In his ″Exegesis on‚ The Selection of the Time,″ Nichikan Shonin, the 26th high priest, mentioned three points related to bestowing the Law: 1) spreading it, while enhancing it; 2) transferring it, while embracing it; and 3) protecting it, while watching over it. The first condition is to be fulfilled by both priesthood and laity. The second is to be achieved by the priesthood, a concrete example being the protection of the Dai-Gohonzon by the successive high priests. The third mandate is to be realized by the laity alone. In actuality, it is the members of the Soka Gakkai who have stood up to reply to the mandate of Nichiren Daishonin. In this light, the original role of the high priest is very clear. Nevertheless, in Nichiren Shoshu today many in the priesthood harbor the mistaken idea that the high priest is equal to the modern true Buddha. I feel the biggest problem in the structure of the Nichiren Shoshu priesthood lies in the fact that the high priest and the chief administrator’s position are assumed by the same person.

I can also point to a fatal shortcoming in the structure of the current central offices in Nichiren Shoshu, which center on the Administrative Office. Due to this structure, information that reaches the high priest can easily be manipulated by the intermediate bodies.

At the same nationwide teachers’ seminar in August 1981, High Priest Nikken mentioned: ″Many of you, young priests especially, trust that information you hear in the form of hearsay or statements about the Soka Gakkai and Honorary President Ikeda by such individuals as Yamazaki are all true. Yet in most cases, more than half or even two-thirds of what is written is a twisted product of Yamazaki’s manipulation. Reading what Yamazaki and others wrote, I think many of you thought, ‚I did not know what an awful person President Ikeda is, or I did not know the Soka Gakkai was that bad.″

This past statement by the high priest applies exactly to today’s situation. Today, people like Fukushima or Ryu, rather than Yamazaki, are the manipulators of information. Due to the structural fault mentioned above, devilish functions hiding within Nichiren Shoshu emerge exclusively from the life of the high priest. I am sorry to say it, but it seems that the high priest is pulling toward him all of the devils that are hiding within Nichiren Shoshu and embodying them himself. This is what is happening to the high priest.

Ultimately, we must refute the high priest’s own views to save him from the grasp of these devilish forces.
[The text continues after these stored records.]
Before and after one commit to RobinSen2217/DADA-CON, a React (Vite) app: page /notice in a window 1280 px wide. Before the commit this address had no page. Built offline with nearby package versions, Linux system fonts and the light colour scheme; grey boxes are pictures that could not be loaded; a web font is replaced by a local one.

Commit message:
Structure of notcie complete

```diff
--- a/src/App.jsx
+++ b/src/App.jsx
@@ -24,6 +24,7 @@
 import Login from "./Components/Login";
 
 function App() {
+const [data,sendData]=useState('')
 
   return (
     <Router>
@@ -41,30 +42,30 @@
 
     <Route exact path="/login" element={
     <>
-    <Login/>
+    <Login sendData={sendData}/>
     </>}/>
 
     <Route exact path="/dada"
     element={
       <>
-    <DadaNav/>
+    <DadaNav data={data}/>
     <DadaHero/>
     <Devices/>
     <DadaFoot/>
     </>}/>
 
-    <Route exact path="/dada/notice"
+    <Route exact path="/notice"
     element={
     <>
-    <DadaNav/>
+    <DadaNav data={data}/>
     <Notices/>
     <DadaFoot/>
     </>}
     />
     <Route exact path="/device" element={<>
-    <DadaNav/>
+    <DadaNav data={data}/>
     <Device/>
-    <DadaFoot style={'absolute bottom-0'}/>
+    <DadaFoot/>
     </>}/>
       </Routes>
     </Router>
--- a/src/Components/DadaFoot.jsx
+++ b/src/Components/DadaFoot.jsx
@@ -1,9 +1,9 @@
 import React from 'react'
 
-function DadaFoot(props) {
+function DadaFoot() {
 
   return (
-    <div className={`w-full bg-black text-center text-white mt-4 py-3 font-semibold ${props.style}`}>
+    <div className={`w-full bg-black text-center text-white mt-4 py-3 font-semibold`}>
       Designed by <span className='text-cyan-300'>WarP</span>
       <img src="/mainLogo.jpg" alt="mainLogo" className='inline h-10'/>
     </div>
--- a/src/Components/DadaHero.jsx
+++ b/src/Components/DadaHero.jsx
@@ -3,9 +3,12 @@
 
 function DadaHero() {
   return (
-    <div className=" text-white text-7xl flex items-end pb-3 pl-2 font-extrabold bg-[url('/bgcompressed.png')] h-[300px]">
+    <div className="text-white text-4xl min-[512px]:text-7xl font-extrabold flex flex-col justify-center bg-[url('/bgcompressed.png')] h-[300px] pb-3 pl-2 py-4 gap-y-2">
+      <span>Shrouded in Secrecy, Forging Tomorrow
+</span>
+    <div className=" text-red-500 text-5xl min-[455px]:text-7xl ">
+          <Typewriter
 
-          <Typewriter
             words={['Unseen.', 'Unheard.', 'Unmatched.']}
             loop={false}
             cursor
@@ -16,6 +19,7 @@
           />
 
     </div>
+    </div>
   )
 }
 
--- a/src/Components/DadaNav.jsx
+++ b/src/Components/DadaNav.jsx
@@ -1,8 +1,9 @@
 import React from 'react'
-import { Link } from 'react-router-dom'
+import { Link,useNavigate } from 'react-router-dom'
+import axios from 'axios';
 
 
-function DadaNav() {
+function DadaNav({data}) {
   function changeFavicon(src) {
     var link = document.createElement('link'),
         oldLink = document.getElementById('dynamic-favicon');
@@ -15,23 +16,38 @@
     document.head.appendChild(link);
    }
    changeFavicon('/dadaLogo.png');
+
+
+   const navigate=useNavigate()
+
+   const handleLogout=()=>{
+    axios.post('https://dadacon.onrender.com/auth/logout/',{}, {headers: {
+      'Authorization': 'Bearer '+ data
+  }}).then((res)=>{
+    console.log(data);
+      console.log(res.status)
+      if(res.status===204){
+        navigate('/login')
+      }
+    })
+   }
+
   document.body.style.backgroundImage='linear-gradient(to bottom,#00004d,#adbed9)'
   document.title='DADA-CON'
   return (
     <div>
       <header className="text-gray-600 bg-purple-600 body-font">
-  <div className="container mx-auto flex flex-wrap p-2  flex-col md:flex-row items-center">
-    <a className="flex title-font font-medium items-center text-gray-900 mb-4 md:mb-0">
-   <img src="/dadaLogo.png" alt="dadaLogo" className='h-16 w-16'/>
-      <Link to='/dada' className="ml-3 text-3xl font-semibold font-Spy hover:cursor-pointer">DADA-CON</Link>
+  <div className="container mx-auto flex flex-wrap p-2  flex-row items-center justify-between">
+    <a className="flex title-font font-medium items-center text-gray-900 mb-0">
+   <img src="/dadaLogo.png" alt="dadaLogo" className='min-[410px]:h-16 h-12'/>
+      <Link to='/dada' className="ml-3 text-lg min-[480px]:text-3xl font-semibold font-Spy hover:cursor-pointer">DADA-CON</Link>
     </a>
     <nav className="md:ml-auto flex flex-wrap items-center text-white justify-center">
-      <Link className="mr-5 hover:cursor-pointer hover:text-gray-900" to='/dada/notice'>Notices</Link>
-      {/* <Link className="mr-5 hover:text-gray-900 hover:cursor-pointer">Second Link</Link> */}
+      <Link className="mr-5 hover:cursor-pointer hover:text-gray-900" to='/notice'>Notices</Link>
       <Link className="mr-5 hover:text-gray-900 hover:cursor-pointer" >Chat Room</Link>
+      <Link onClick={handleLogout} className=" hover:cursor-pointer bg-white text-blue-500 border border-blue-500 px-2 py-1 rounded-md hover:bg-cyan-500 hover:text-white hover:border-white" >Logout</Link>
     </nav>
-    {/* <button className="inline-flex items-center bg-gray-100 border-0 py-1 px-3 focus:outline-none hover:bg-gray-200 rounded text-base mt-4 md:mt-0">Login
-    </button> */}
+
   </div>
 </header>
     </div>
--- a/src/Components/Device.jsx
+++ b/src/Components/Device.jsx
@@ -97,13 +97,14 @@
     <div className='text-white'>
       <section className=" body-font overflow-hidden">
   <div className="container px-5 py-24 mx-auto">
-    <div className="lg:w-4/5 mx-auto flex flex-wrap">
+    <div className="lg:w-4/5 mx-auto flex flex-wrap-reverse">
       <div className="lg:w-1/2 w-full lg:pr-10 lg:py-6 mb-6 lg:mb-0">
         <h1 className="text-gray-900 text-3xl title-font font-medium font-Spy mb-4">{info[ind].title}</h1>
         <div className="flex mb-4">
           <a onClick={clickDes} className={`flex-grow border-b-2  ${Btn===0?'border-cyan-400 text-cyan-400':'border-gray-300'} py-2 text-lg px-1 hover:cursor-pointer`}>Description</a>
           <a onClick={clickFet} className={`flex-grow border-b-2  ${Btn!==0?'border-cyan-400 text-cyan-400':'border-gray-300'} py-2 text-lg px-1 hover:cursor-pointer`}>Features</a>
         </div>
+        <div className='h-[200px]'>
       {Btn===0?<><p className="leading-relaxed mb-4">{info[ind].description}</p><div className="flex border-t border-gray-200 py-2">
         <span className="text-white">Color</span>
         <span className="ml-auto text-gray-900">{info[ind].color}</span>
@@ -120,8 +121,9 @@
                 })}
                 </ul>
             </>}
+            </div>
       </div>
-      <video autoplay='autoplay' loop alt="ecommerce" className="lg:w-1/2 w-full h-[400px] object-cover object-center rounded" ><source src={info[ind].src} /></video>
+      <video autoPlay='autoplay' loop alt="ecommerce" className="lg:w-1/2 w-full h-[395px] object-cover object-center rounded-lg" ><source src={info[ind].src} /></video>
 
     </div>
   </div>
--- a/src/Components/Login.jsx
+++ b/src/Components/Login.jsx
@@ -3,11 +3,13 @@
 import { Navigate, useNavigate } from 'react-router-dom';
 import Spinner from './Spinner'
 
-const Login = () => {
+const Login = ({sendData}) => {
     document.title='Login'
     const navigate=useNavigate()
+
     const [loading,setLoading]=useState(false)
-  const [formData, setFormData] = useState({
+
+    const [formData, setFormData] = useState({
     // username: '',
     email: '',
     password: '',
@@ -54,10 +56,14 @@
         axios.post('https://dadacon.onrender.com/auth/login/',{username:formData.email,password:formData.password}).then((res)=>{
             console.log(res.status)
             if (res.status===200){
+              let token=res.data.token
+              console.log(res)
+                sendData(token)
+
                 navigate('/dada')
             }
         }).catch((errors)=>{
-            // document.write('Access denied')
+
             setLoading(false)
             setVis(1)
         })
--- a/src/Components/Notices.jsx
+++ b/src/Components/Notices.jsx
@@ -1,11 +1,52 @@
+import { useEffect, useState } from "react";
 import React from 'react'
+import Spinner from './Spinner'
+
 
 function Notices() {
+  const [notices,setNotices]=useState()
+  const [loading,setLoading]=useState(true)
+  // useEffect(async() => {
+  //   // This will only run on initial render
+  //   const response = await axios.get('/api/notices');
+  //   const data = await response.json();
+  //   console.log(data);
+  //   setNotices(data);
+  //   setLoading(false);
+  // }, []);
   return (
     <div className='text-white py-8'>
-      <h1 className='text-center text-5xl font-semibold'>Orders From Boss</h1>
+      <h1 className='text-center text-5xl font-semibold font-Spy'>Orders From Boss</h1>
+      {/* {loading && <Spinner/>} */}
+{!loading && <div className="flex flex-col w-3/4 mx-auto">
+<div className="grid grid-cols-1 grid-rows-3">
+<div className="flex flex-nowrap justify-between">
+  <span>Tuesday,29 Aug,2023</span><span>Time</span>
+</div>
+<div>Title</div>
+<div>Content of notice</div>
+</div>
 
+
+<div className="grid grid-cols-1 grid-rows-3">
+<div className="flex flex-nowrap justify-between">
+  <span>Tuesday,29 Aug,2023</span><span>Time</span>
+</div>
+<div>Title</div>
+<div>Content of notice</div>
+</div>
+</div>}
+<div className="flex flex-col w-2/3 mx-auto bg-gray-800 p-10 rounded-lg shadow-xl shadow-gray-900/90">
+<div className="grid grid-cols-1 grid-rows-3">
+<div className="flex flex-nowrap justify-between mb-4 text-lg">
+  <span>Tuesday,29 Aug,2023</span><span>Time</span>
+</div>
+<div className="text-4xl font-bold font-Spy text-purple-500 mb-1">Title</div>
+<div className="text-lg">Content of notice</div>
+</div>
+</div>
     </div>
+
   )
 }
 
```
We must do so to protect the heritage of Nichiren Shoshu, as well. One such view involves his distortion of the former high priest’s guidance regarding the significance of the Sho-Hondo. His second erroneous view is expressed in his exhortation of priests to launch the danto (temple movement) movement, which, in light of Buddhism, is a cardinal sin in that it destroys the harmonious unity among believers.

At the same teachers’ seminar held in August l98l, the high priest clearly mentioned: ″Some of you are speaking ill of the Gakkai and thereby pulling irresolute members toward your temple, thus making them danto members. I think this is becoming harder for you to do these days, but it still is much easier than doing shakubuku and introducing a non-believer to faith in Nichiren Daishonin’s Buddhism. At any rate, if you move in such an erroneous direction, even those who maintain correct faith may be swayed by you and thus have their faith tarnished. Making danto members out of Gakkai members is not shakubuku. Rather, it is a corruption in your faith.″

Correct faith in the Law is now about to perish from Nichiren Shoshu. As members of the Soka Gakkai, you alone can crush the devils hidden within the established structure of the Nichiren Shoshu priesthood, enhance the original teachings of the Daishonin’s Buddhism and protect the high priest, who inherits the Law, from the grasp of devils. The movement you are now staging may be called a people’s revolution. It will change not only one sect but the ideological soil of Japanese society and the world. We priests who wish to follow in the footsteps of the monk Kakutoku sincerely pray that you will unite with Honorary President Ikeda and win in this battle of the Law. We wholeheartedly pledge that when the time is right, we too will definitely arise.